HOW TO COMPLETE THIS TASK: Please show every line from the entries that carries the word "instance".

DATA SHOWN:

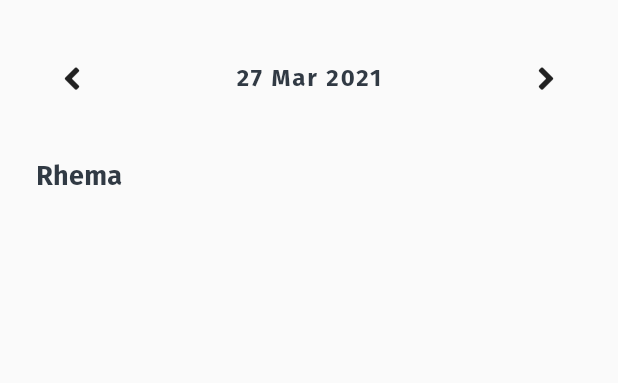
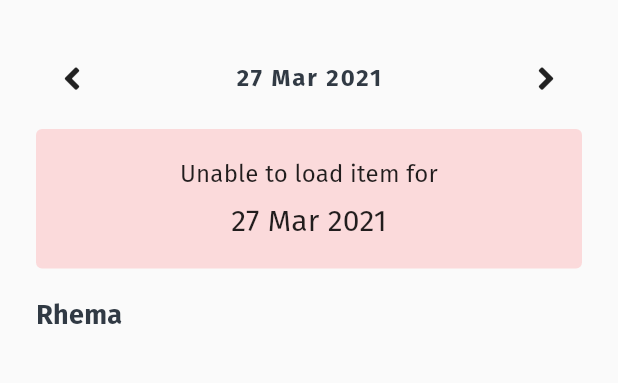
Before and after one commit to kalianto/bible_study, a Flutter app: the Home screen opened by its route, on a phone screen of 412 x 824 dp, the part 78-461 px from its top. Run offline on Flutter 3.47's test engine with Material 2 defaults, Android fonts, the phone set to English and light mode, and no system bars; our stand-ins replace device_info, font_awesome_flutter, google_nav_bar, scroll_to_index, shared_preferences, sqflite; missing offline and left inert: global_configuration; accounts and stored records are empty; project files that could hold a hidden picture were left out.

Commit message:
added no daily reading item error message

```diff
--- a/lib/views/home/reading_item.dart
+++ b/lib/views/home/reading_item.dart
@@ -1,3 +1,4 @@
+import 'package:flutter/cupertino.dart';
 import 'package:intl/intl.dart';
 import 'package:flutter/material.dart';
 import 'package:font_awesome_flutter/font_awesome_flutter.dart';
@@ -166,6 +167,29 @@ class _ReadingItemState extends State<ReadingItem> {
             return Center(child: Text(snapshot.error));
           }
 
+          print('ConnectionState');
+          print(ConnectionState.active != null);
+          print(ConnectionState.done != null);
+          print(ConnectionState.values);
+          print(snapshot.data.length);
+          if (ConnectionState.done != null && snapshot.data.length == 0) {
+            return Row(children: <Widget>[
+              Expanded(
+                  child: Container(
+                      padding: const EdgeInsets.all(20),
+                      decoration: BoxDecoration(
+                        color: AppTheme.redText.withOpacity(0.2),
+                        borderRadius: AppTheme.borderRadius,
+                      ),
+                      child: Column(children: <Widget>[
+                        Text('Unable to load item for',
+                            textAlign: TextAlign.center, style: AppTheme.subtitle1),
+                        SizedBox(height: 10),
+                        Text(_formatDate(today), style: AppTheme.headline6),
+                      ])))
+            ]);
+          }
+
           return ListView.builder(
             scrollDirection: Axis.vertical,
             shrinkWrap: true,
```
Also changed, not shown: lib/views/bible/index.dart (+14 -5 lines).
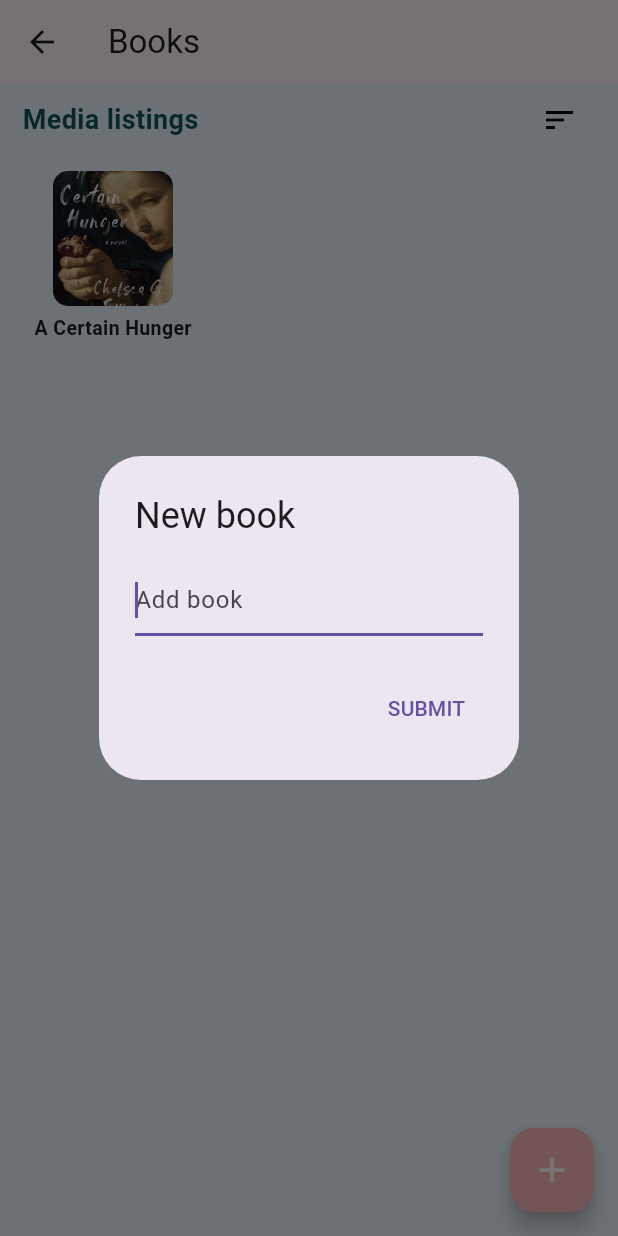
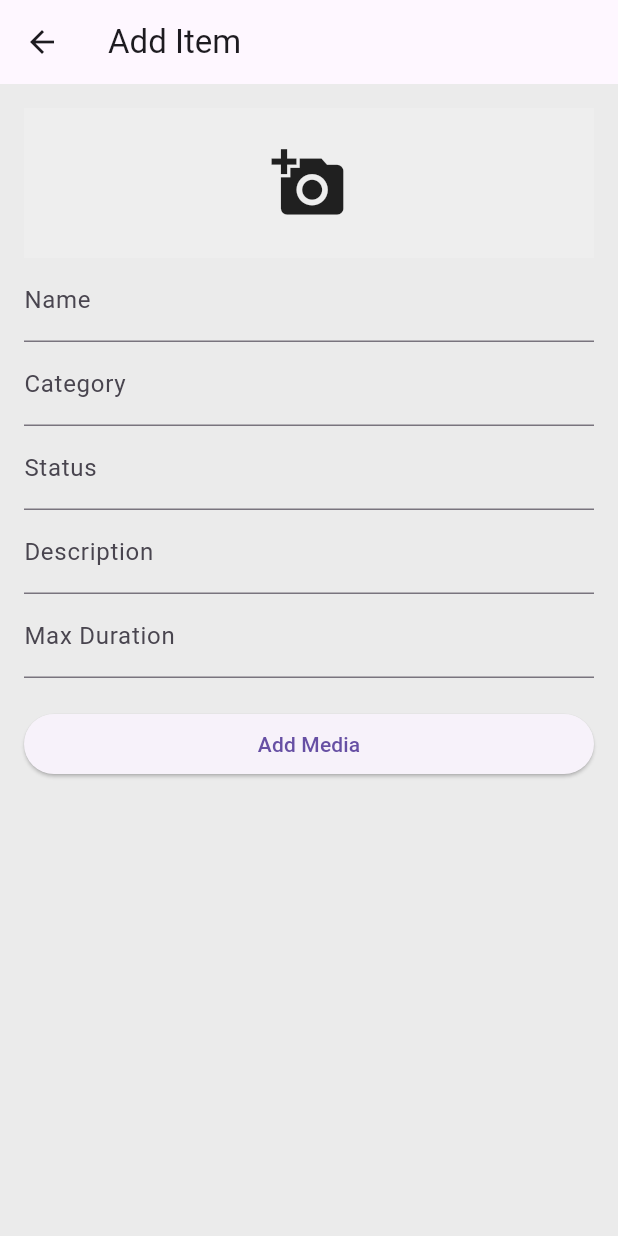
Before and after one commit to kazeulo/trackin_n_bingein, a Flutter app: the MediaList screen opened directly, after a tap on the "add" icon, on a phone screen of 412 x 824 dp. Run offline on Flutter 3.47's test engine with Material 3 defaults, Android fonts, the phone set to English and light mode, and no system bars; our stand-ins replace cloud_firestore, firebase_auth, firebase_core, fl_chart, fluttertoast, get and 2 more; accounts and stored records are empty.

Commit message:
temporary frontend for adding media items
- add addItem page
- a little clean up

```diff
--- a/lib/main.dart
+++ b/lib/main.dart
@@ -14,7 +14,7 @@ Future main() async {
 
   runApp(MaterialApp(
     theme: ThemeData(
-      scaffoldBackgroundColor: Color.fromARGB(255, 233, 246, 255)
+      scaffoldBackgroundColor: Color.fromARGB(255, 235, 235, 235)
       ),
     debugShowCheckedModeBanner: false,
     routes: {
--- /dev/null
+++ b/lib/screens/addItem.dart
@@ -0,0 +1,110 @@
+import 'dart:io';
+
+import 'package:flutter/material.dart';
+import 'package:get/get.dart';
+import 'package:image_picker/image_picker.dart';
+import 'package:trackin_n_bingein/backend/media_repository.dart';
+import 'package:trackin_n_bingein/backend/models/mediaModel';
+
+class AddItem extends StatefulWidget {
+  @override
+  _AddItemState createState() => _AddItemState();
+}
+
+class _AddItemState extends State<AddItem> {
+
+  final Mediarepo = Get.put(MediaRepository());
+
+  final TextEditingController _nameController = TextEditingController();
+  final TextEditingController _categoryController = TextEditingController();
+  final TextEditingController _statusController = TextEditingController();
+  final TextEditingController _descriptionController = TextEditingController();
+  final TextEditingController _maxDurationController = TextEditingController();
+  File? _image;
+
+  Future<void> _getImage() async {
+    final picker = ImagePicker();
+    final pickedFile = await picker.pickImage(source: ImageSource.gallery);
+
+    setState(() {
+      if (pickedFile != null) {
+        _image = File(pickedFile.path);
+      } else {
+        print('No image selected.');
+      }
+    });
+  }
+
+  @override
+  Widget build(BuildContext context) {
+    return Scaffold(
+      appBar: AppBar(
+        title: Text('Add Item'),
+      ),
+      body: Padding(
+        padding: EdgeInsets.all(16.0),
+        child: ListView(
+          children: [
+            GestureDetector(
+              onTap: _getImage,
+              child: _image == null
+                  ? Container(
+                      width: 100,
+                      height: 100,
+                      color: Colors.grey[200],
+                      child: Icon(Icons.add_a_photo, size: 50),
+                    )
+                  : Image.file(_image!, width: 100, height: 100, fit: BoxFit.cover),
+            ),
+            TextFormField(
+              controller: _nameController,
+              decoration: InputDecoration(labelText: 'Name'),
+            ),
+            TextFormField(
+              controller: _categoryController,
+              decoration: InputDecoration(labelText: 'Category'),
+            ),
+            TextFormField(
+              controller: _statusController,
+              decoration: InputDecoration(labelText: 'Status'),
+            ),
+            TextFormField(
+              controller: _descriptionController,
+              decoration: InputDecoration(labelText: 'Description'),
+            ),
+            TextFormField(
+              controller: _maxDurationController,
+              decoration: InputDecoration(labelText: 'Max Duration'),
+              keyboardType: TextInputType.number,
+            ),
+            SizedBox(height: 20),
+            ElevatedButton(
+              onPressed: () {
+
+                int maxDuration = 0;
+                try {
+                  maxDuration = int.parse(_maxDurationController.text);
+                } catch (e) {
+                  print('Error parsing max duration: $e');
+                }
+
+                // Create media model with user inputs
+                MediaModel newMedia = MediaModel(
+                  name: _nameController.text,
+                  category: _categoryController.text,
+                  status: _statusController.text,
+                  description: _descriptionController.text,
+                  maxDuration: maxDuration,
+                  image: _image
+                );
+
+                MediaRepository.instance.createUser(newMedia);
+              },
+              child: Text('Add Media'),
+            ),
+          ],
+        ),
+      ),
+    );
+  }
+}
--- a/lib/screens/mediaList.dart
+++ b/lib/screens/mediaList.dart
@@ -1,4 +1,5 @@
 import 'package:flutter/material.dart';
+import 'package:trackin_n_bingein/screens/addItem.dart';
 import 'package:trackin_n_bingein/styling/styling.dart';
 
 class MediaList extends StatefulWidget {
@@ -34,8 +35,12 @@ class _MediaState extends State<MediaList> {
         backgroundColor: Color(0xFFf9b9b7),
         tooltip: 'Increment',
         onPressed: () async{
-          final newItem = await addItem(context);
-
+          Navigator.push(
+            context,
+            MaterialPageRoute(
+            builder: (context) => AddItem(),
+            ),
+          );
           // to do: if empty or null, showToast saying to enter again
         },
         child: const Icon(Icons.add, color: Colors.white, size: 28),
@@ -86,35 +91,6 @@ class _MediaState extends State<MediaList> {
       )
     );
   }
-
-  Future<String?> addItem(BuildContext context) async {
-    showDialog(
-      context: context,
-      builder: (context) => AlertDialog(
-        title: Text('New book'),
-        content: TextField(
-          controller: addController,
-          autofocus: true,
-          decoration: InputDecoration(hintText: 'Add book'),
-        ),
-        actions: [
-          TextButton(
-            child: Text('SUBMIT'),
-            onPressed: () {
-              submitMedia(context);
-            },
-          )
-        ],
-      ),
-    );
-    return null;
-  }
-
-  // submit button for adding a media
-  void submitMedia(BuildContext context) {
-    Navigator.of(context).pop(addController.text);
-    addController.clear();
-  }
 }
 
 // custom widget for the cards
--- a/lib/screens/signup.dart
+++ b/lib/screens/signup.dart
@@ -1,14 +1,12 @@
 import 'package:flutter/material.dart';
 import 'package:firebase_auth/firebase_auth.dart';
 import 'package:get/get.dart';
-import 'package:get/get_core/src/get_main.dart';
 import 'package:trackin_n_bingein/authentication/user_auth.dart';
 import 'package:trackin_n_bingein/backend/models/userModel.dart';
 import 'package:trackin_n_bingein/backend/user_repository.dart';
 import 'package:trackin_n_bingein/global/common/toast.dart';
 import 'package:trackin_n_bingein/screens/interests.dart';
 import 'package:trackin_n_bingein/screens/signin.dart';
-import 'package:firebase_database/firebase_database.dart';
 
 class Signup extends StatefulWidget {
   const Signup({Key? key}) : super(key: key);
@@ -290,7 +288,6 @@ class _SignupState extends State<Signup> {
     String email = _emailController.text;
     String password = _confirmPasswordController.text;
 
-    // Assuming you have a method to create user in FirebaseAuth
     User? user = await _auth.createUserwithEmailandPassword(email, password);
 
     setState(() {
@@ -298,10 +295,15 @@ class _SignupState extends State<Signup> {
     });
 
     if (user != null) {
-      // Create a UserModel instance
-      UserModel newUser = UserModel(username: username, email: email, password: password);
 
-      // Pass the UserModel instance to UserRepository to store in Firestore
+      // user model instance
+      UserModel newUser = UserModel(
+        username: username,
+        email: email,
+        password: password
+      );
+
+      // pass user model to UserRepository instance to store in the data base
       UserRepository.instance.createUser(newUser);
 
       Navigator.push(
```
Also changed, not shown: 1 other file.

RESPONSE TO THE TASK:
+                MediaRepository.instance.createUser(newMedia);
-      // Create a UserModel instance
-      // Pass the UserModel instance to UserRepository to store in Firestore
+      // user model instance
+      // pass user model to UserRepository instance to store in the data base
       UserRepository.instance.createUser(newUser);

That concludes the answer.